# Material for the task
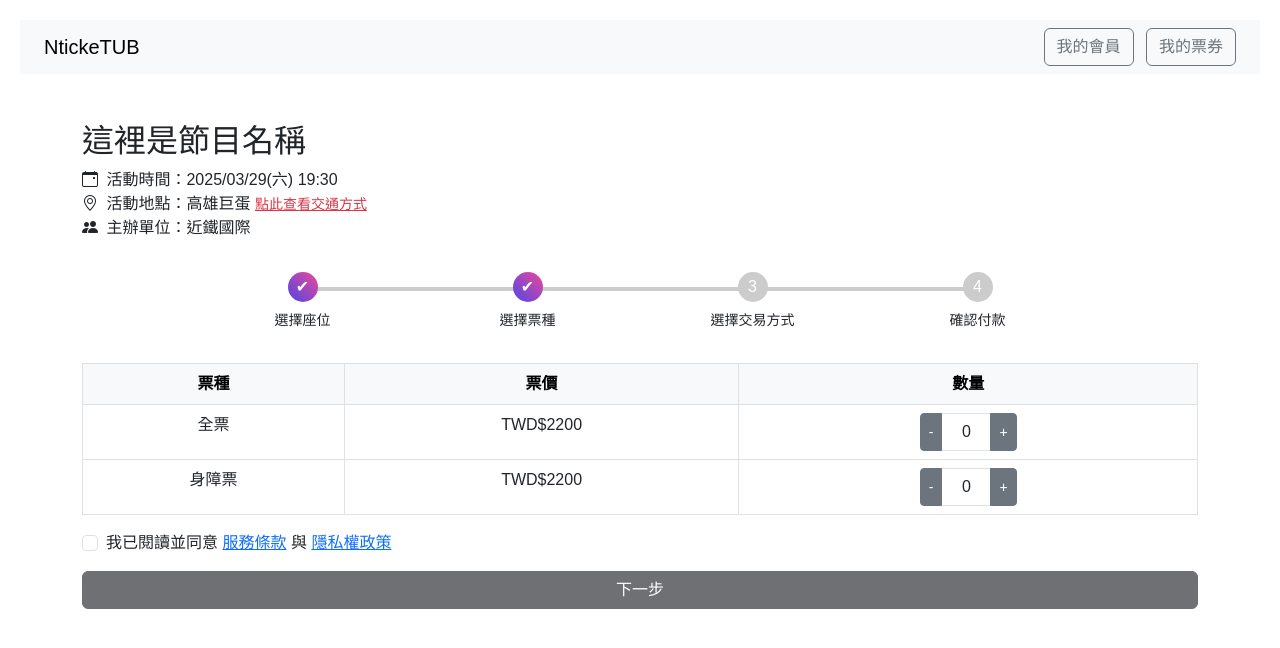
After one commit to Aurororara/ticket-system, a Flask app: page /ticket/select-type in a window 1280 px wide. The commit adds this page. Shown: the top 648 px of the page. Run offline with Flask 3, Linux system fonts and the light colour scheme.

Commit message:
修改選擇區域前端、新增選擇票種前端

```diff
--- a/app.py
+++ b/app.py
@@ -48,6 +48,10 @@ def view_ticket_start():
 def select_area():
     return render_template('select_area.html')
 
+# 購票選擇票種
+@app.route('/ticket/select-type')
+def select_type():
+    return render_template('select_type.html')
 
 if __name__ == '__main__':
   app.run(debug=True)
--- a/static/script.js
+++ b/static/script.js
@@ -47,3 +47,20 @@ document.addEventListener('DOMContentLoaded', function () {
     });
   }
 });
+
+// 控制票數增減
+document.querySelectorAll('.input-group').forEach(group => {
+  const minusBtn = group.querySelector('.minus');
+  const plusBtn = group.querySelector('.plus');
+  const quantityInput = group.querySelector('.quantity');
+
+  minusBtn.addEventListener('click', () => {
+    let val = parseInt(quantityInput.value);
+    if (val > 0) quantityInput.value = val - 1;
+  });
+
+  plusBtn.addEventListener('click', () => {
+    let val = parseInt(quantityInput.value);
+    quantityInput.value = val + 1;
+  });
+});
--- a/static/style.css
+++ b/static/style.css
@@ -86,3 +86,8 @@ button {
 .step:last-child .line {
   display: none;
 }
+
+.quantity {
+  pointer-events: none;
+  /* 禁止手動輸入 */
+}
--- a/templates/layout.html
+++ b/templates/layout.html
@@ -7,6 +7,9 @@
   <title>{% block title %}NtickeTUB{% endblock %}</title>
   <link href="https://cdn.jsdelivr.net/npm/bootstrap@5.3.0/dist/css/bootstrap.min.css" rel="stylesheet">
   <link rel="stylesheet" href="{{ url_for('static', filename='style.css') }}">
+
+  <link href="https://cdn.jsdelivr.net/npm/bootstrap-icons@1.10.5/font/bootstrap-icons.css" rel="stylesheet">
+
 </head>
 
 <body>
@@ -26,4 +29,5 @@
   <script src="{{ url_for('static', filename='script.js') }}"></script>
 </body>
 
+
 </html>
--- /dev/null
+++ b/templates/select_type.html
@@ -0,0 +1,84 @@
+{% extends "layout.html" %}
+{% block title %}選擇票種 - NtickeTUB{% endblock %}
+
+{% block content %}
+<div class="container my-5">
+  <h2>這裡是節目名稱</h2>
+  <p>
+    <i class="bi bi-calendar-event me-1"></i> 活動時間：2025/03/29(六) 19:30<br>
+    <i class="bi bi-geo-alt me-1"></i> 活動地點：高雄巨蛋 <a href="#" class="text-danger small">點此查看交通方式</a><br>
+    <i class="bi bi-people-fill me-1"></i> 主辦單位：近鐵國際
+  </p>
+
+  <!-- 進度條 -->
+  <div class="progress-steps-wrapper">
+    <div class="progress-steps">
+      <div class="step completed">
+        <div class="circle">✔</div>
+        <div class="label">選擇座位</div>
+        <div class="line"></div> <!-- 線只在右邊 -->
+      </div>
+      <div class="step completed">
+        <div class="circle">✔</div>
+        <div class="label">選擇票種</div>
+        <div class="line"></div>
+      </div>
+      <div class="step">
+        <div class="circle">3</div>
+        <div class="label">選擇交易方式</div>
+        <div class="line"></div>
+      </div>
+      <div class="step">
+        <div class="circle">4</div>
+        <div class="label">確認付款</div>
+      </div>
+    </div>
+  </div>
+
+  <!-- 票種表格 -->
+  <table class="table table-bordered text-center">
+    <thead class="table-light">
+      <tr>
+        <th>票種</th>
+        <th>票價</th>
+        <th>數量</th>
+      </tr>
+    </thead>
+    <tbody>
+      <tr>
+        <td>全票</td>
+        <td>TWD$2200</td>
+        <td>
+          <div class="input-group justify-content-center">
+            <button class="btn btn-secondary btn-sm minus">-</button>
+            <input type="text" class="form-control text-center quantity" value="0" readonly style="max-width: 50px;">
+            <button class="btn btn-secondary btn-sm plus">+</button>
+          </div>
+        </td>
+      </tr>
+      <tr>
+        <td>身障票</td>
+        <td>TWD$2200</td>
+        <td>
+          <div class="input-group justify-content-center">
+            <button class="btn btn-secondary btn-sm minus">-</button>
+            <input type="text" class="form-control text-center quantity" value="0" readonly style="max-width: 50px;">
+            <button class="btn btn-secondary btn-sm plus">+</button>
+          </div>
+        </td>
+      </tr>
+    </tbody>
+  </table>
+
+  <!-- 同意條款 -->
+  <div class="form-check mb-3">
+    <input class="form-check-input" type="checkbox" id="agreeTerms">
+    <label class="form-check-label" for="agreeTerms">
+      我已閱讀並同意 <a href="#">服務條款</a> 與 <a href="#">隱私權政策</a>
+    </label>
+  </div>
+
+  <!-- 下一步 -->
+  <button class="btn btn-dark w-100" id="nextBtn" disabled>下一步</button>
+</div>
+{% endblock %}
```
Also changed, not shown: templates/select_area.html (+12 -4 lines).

* * *

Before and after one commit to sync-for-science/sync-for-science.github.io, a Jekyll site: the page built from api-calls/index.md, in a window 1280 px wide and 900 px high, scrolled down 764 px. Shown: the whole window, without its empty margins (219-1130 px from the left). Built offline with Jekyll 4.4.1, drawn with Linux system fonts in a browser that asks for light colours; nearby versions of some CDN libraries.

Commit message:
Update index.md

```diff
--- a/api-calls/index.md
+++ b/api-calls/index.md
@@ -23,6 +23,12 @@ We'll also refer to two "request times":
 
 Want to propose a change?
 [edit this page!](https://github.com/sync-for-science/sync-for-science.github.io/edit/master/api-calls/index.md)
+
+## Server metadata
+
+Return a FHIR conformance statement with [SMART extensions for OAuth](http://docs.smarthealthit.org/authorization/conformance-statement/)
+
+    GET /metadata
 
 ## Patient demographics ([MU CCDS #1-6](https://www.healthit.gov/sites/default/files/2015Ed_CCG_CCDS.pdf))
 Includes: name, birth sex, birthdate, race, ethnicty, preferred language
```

# Exercise details
From the material above, report how many lines contain the word "html", giving only the number.

# The answer
8